“I plan to get involved before South Carolina because our candidates need to win in Iowa and New Hampshire as well as South Carolina — at least two of the three,” he said in an interview. “What I’m going to be trying to do around the country is to get the voters to think about the kind of person we want as president, before they think about who we want. What do we want them to believe? What are their values and principles? What are their priorities?”
DeMint expects to endorse a candidate before the Iowa caucuses, which kick off the quadrennial presidential nominating process, in an effort to exert maximum leverage. Last cycle, DeMint endorsed and raised money for nearly two dozen GOP Senate candidates running in competitive primaries, and while only a handful were elected, he garnered credibility among conservative activists for the effort. The South Carolina Republican said he planned to be similarly active in the presidential primaries.
DeMint said he has already fielded calls from some potential presidential candidates looking for advice on South Carolina and the policy priorities that they should focus on to appeal to GOP primary voters there. DeMint, who in 2008 endorsed former Massachusetts Gov. Mitt Romney, who plans to run again, said that he has no plans to run for president and that “it would take some kind of extraordinary event that I can’t imagine to get me in.”
Sen. Kelly Ayotte has yet to endorse in the broad field of potential candidates — and could remain neutral.
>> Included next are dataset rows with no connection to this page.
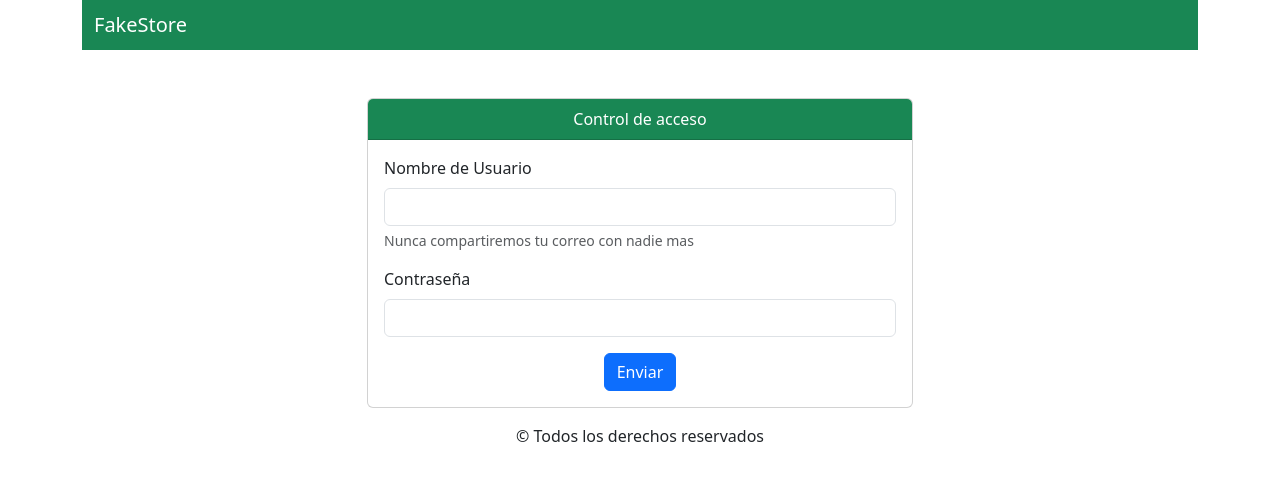
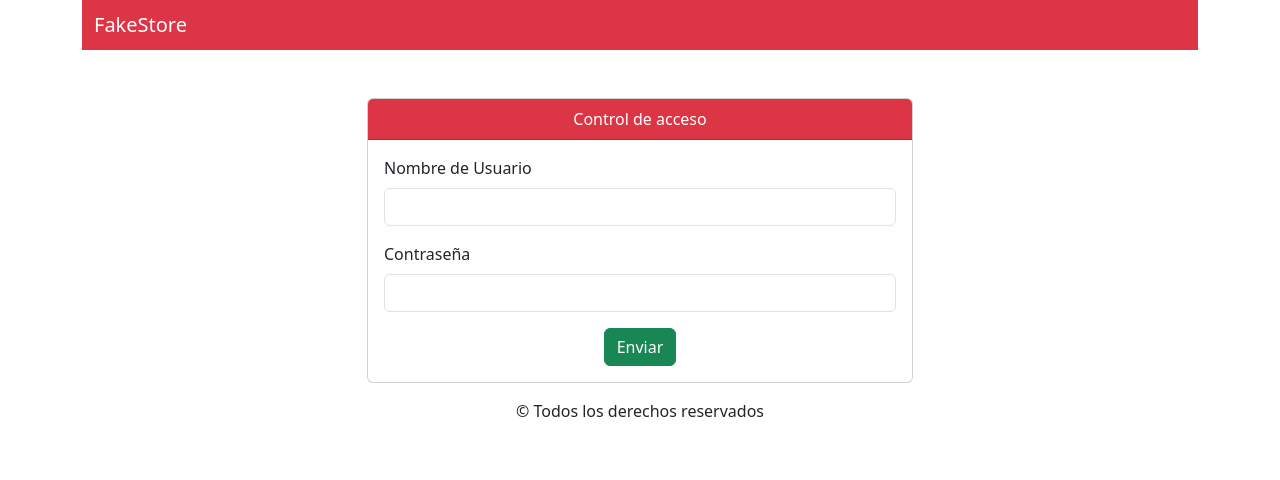
Before and after one commit to ANDRESFELIPEGUEVARA/shop-management-front-parcial-2, a plain HTML site: page Parcial/index.html in a window 1280 px wide. Drawn offline with nearby package versions, Linux system fonts and the light colour scheme.

Commit message:
Add files via upload
Modifique un poco el index para modificar el aspecto de la página de logeo

```diff
--- a/Parcial/index.html
+++ b/Parcial/index.html
@@ -13,10 +13,10 @@
 
     <div class="container">
         <div class="row">
-            <div class="col">
-                <nav class="navbar bg-success">
-                    <div class="container-fluid">
-                        <span class="navbar-brand mb-0 h1 text-white">FakeStore</span>
+            <div class="col ">
+                <nav class="navbar bg-danger ">
+                    <div class="container-fluid ">
+                        <span class="navbar-brand mb-0 h1 text-white ">FakeStore</span>
                     </div>
                 </nav>
             </div>
@@ -25,7 +25,7 @@
         <div class="row mt-5 justify-content-center">
             <div class="col-6">
                 <div class="card">
-                    <div class="card-header bg-success text-center text-white">
+                    <div class="card-header bg-danger text-center text-white">
                         Control de acceso
                     </div>
                     <div class="card-body">
@@ -34,13 +34,12 @@
                             <div class="mb-3">
                                 <label for="email" class="form-label">Nombre de Usuario</label>
                                 <input type="text" class="form-control" id="username" aria-describedby="usernameHelp" required>
-                                <div id="emailHelp" class="form-text">Nunca compartiremos tu correo con nadie mas</div>
                             </div>
                             <div class="mb-3">
                                 <label for="password" class="form-label">Contraseña</label>
                                 <input type="password" class="form-control" id="password" required>
                             </div>
-                            <button type="submit" class="btn btn-primary d-block mx-auto">Enviar</button>
+                            <button type="submit" class="btn btn-success d-block mx-auto">Enviar</button>
                         </form>
                         <div class="btnVol"></div>
                     </div>
```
But the New Hampshire Republican has left the door open to backing someone as the contest unfolds.
The freshman Senator won a hard-fought primary last year before cruising to victory in the November general election, and her backing in the crucial first-in-the-nation primary state could be attractive to presidential contenders.
Sarah Palin endorsed Ayotte in her Senate race, and the former Alaska governor and 2008 GOP vice presidential nominee is among the field of potential 2012 candidates.
Terri Henderson, 6, center, whose mother is El Salvador, attends a rally with members of Congress at Union Station's Columbus Circle to announce the Restore Opportunity, Strengthen, and Improve the Economy (ROSIE) Act on July 29, 2014. The legislation provides incentives for government contractors to pay a living wage and other benefits that would help low-income workers.